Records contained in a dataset
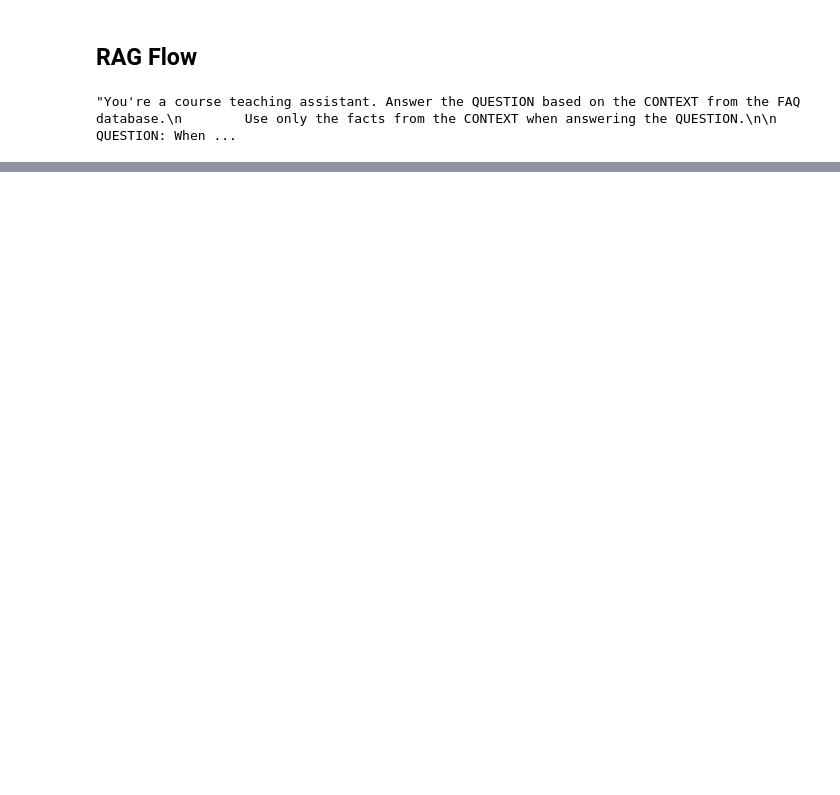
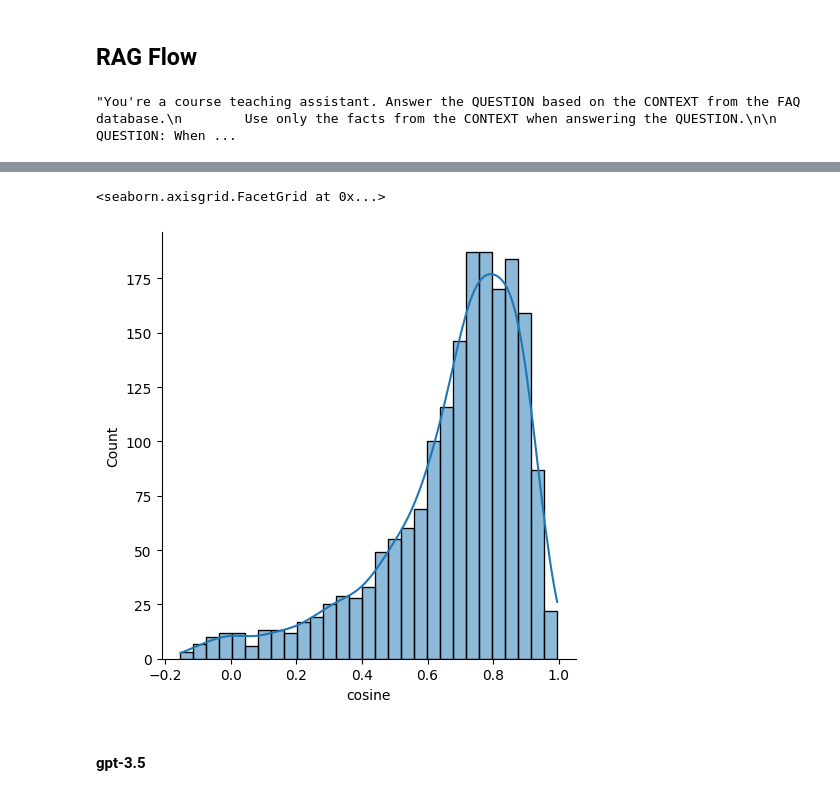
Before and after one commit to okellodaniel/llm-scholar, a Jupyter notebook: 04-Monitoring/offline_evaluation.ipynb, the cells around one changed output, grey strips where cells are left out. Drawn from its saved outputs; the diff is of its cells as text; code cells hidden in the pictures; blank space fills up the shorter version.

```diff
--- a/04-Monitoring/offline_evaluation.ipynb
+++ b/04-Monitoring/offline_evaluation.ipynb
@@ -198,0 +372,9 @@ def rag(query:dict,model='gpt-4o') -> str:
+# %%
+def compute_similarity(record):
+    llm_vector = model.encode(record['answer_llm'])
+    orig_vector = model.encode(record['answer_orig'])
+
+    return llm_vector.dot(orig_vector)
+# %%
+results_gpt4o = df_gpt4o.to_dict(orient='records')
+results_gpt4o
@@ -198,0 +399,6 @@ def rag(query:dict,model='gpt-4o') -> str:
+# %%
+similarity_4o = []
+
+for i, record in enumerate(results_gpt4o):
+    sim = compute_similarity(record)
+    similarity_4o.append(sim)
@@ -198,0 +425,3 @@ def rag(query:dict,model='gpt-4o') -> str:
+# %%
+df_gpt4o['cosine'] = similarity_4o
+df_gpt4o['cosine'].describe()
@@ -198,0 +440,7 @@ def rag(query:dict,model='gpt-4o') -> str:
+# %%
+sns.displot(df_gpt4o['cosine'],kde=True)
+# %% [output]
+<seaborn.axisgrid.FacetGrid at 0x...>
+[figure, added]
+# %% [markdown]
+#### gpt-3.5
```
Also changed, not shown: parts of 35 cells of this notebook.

--

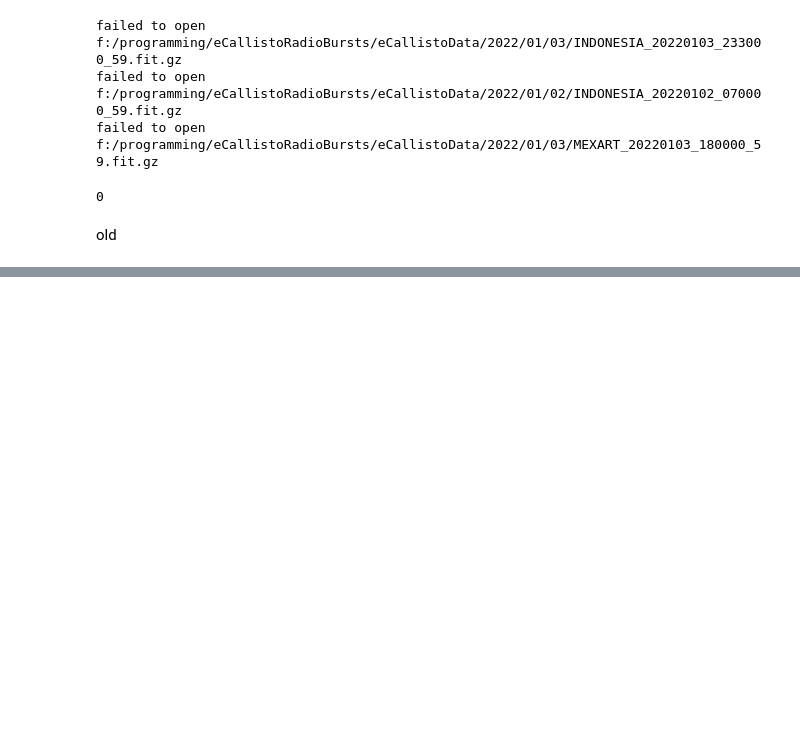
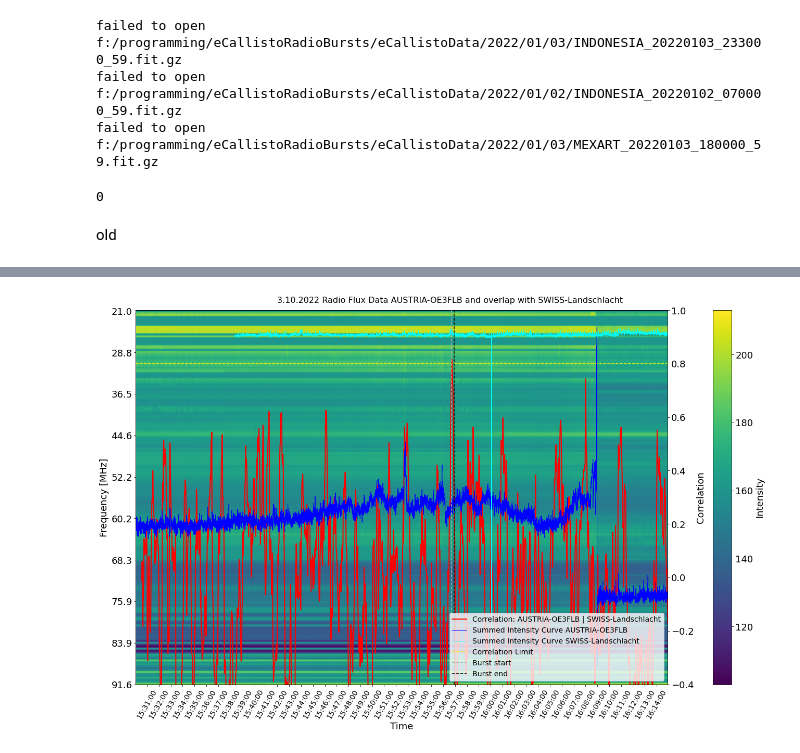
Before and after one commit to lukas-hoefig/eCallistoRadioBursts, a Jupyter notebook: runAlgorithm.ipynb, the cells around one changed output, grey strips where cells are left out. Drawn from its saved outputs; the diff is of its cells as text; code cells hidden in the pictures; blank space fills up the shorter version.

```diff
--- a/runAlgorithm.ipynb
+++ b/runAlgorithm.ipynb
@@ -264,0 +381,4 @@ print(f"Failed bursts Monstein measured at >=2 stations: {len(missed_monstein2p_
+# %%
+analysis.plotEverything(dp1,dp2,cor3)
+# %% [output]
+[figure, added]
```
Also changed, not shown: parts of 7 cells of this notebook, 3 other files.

WORK INSTRUCTION: Every line that holds the string "ipynb" must be copied from the records above.

ANSWER:
Before and after one commit to okellodaniel/llm-scholar, a Jupyter notebook: 04-Monitoring/offline_evaluation.ipynb, the cells around one changed output, grey strips where cells are left out. Drawn from its saved outputs; the diff is of its cells as text; code cells hidden in the pictures; blank space fills up the shorter version.
--- a/04-Monitoring/offline_evaluation.ipynb
+++ b/04-Monitoring/offline_evaluation.ipynb
Before and after one commit to lukas-hoefig/eCallistoRadioBursts, a Jupyter notebook: runAlgorithm.ipynb, the cells around one changed output, grey strips where cells are left out. Drawn from its saved outputs; the diff is of its cells as text; code cells hidden in the pictures; blank space fills up the shorter version.
--- a/runAlgorithm.ipynb
+++ b/runAlgorithm.ipynb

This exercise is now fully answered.